Of the 56 McMenamins bars, hotels, and theaters around Washington and Oregon, almost all of them used to be something else. There’s an old elementary school, a former Masonic retirement home, an ex-mission, and a repurposed brothel or two. Now they’re all McMenamins—a chain that represents the curious intersection of architectural preservation, Northwest hospitality, and drinking culture.
Not that Brian and Mike McMenamin, who opened their first pub in 1974, would call it a chain. The Portland-raised brothers, chill as a pair of aging hippies, shrug off categorization. “We’re just a bunch of pubs,” says Mike.
“We get nervous with some of those names,” adds Brian. “Chain and empire are two of the worst ones, I think.” Whatever they call them, the 56 properties add up; they’re so common around Portland that one blog labels them “McDonaldmins.” The pub fare most serve—burgers, fries, pizzas—has an unremarkable reputation, and the two Seattle eateries, the Six Arms in Capitol Hill and McMenamins in Lower Queen Anne, fly under the radar. But the McMenamins have built a family business that has employed all five of their adult children and saved some of the Northwest’s historic structures.
“We take buildings forward and make them viable rather than a museum piece,” says Mike; their model is the opposite of mothballing. They started on crumbling old relics simply because the old buildings were cheaper than new construction. “The stuff we buy, there is no competition,” adds Brian.
The not-an-empire’s biggest property is Edgefield, the former Multnomah County Poor Farm, on the eastern fringe of the Portland suburbs. It’s not exactly a resort, but it has a spa and two par-three golf courses. It’s not primarily a production site, but around the 1911 brick edifice are vineyards, a winery, a brewery, and a distillery. Locals know it as a music venue for the likes of Death Cab for Cutie and the Yeah Yeah Yeahs, though the outdoor amphitheater is little more than a sloped corner of a big field.
What Edgefield is, what every McMenamins property is, is a pub—in the broadest sense of the word. There are no stark divisions between where you eat, drink, sleep, or socialize. The brothers wander the Edgefield property in fleece and hardy Northwest sandals, giddily pointing out the bars in every corner of the property: one tucked into the old icehouse, another in a garden shed, and one under the front stairs.

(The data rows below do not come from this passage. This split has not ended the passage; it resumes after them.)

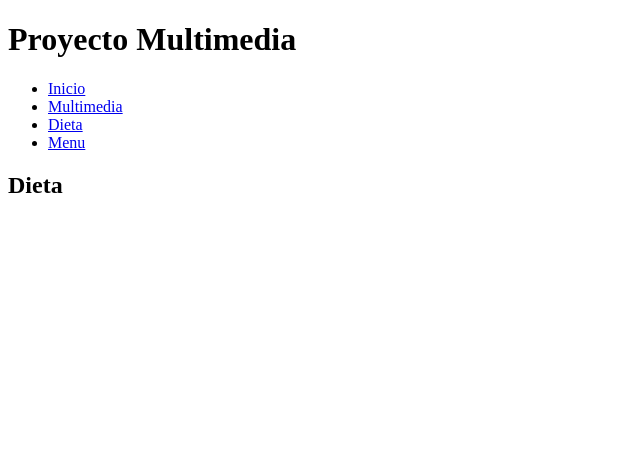
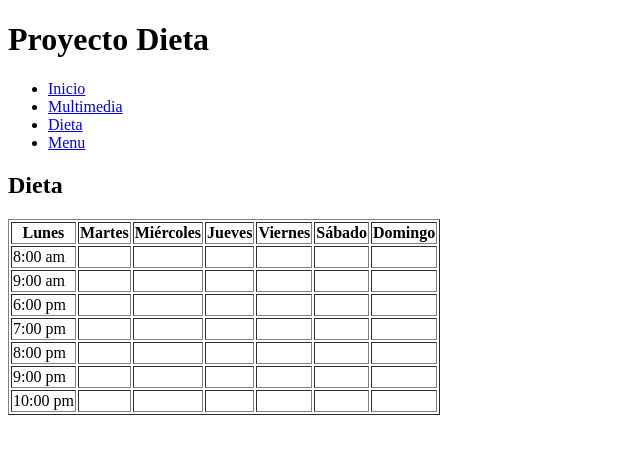
Before and after one commit to Asta-Kamado/Proyecto-de-HTML, a plain HTML site: page dieta.html in a window 1280 px wide. Shown: the whole page, without its empty margins (0-640 px from the left). Drawn offline with Linux system fonts and the light colour scheme.

Commit message:
nueva-rama

```diff
--- a/dieta.html
+++ b/dieta.html
@@ -4,10 +4,10 @@
     <meta charset="UTF-8">
     <meta name="viewport" content="width=device-width, initial-scale=1.0">
     <link rel="icon" type="image/png" href="img/iconhtml.png">
-    <title>Document Multimedia</title>
+    <title>Proyecto HTML5</title>
 </head>
 <body>
-    <h1>Proyecto Multimedia</h1>
+    <h1>Proyecto Dieta</h1>
 
     <header>
     <nav>
@@ -23,7 +23,80 @@
     <main>
         <h2>Dieta</h2>
         <section id="Dieta">
-
+            <table border="1">
+                <tr>
+                    <th>Lunes</th>
+                    <th>Martes</th>
+                    <th>Miércoles</th>
+                    <th>Jueves</th>
+                    <th>Viernes</th>
+                    <th>Sábado</th>
+                    <th>Domingo</th>
+                </tr>
+                <tr>
+                    <td>8:00 am</td>
+                    <td></td>
+                    <td></td>
+                    <td></td>
+                    <td></td>
+                    <td></td>
+                    <td></td>
+                </tr>
+                <tr>
+                    <td>9:00 am</td>
+                    <td></td>
+                    <td></td>
+                    <td></td>
+                    <td></td>
+                    <td></td>
+                    <td></td>
+                </tr>
+                <tr>
+                    <td>6:00 pm</td>
+                    <td></td>
+                    <td></td>
+                    <td></td>
+                    <td></td>
+                    <td></td>
+                    <td></td>
+                </tr>
+                <tr>
+                    <td>7:00 pm</td>
+                    <td></td>
+                    <td></td>
+                    <td></td>
+                    <td></td>
+                    <td></td>
+                    <td></td>
+                </tr>
+                <tr>
+                    <td>8:00 pm</td>
+                    <td></td>
+                    <td></td>
+                    <td></td>
+                    <td></td>
+                    <td></td>
+                    <td></td>
+                </tr>
+                <tr>
+                    <td>9:00 pm</td>
+                    <td></td>
+                    <td></td>
+                    <td></td>
+                    <td></td>
+                    <td></td>
+                    <td></td>
+                </tr>
+                <tr>
+                    <td>10:00 pm</td>
+                    <td></td>
+                    <td></td>
+                    <td></td>
+                    <td></td>
+                    <td></td>
+                    <td></td>
+                </tr>
+            </table>
 
         </section>
     </main>
```
Also changed, not shown: index.html (+2 -2 lines), multimedia.html (+1 -1 lines).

Like many of the company’s nine hotels, most of the Edgefield rooms are European style, sharing hall bathrooms; the brothers just don’t see the need to add in-room loos to the older spaces. They cite affection for hotels like San Francisco’s San Remo, which has merely one shower to serve 10 rooms (at McMenamins, it’s closer to one for every five or six rooms).
The McMenamin aesthetic is one constant throughout the disparate buildings from different eras, a golden-hued blend of quirk and kitsch. It incorporates stained glass windows, repurposed metalwork, wall murals, exotic tchotchkes, and vintage posters. There’s never a white wall, and even the exposed pipework is decorated with tiny goblin faces.
On one corner of Edgefield’s 74 acres sits a former county jail, a concrete structure with a central guard station and nine wings emerging like spokes. It’s rusty, dusty, and institutional. But Mike and Brian see its future: nine wings of hotel rooms with cinderblock walls and steel ceilings, maybe a wine tasting room in the center, probably a bar in the basement.
They may have secured corporate success with their model, but no company has seriously tried to buy them out: “Nobody’s that crazy,” says Mike from behind a brushy gray beard. They’ve purchased the sites for their next two hotels, a former Elks Lodge in Tacoma and the old Anderson School in Bothell. Each will have some combination of bars, eateries, soaking pools, and game parlors meant to draw guests out of solitary rooms and into shared spaces.
“We really have always been a pub,” says Mike. “But the definition of a pub keeps evolving.”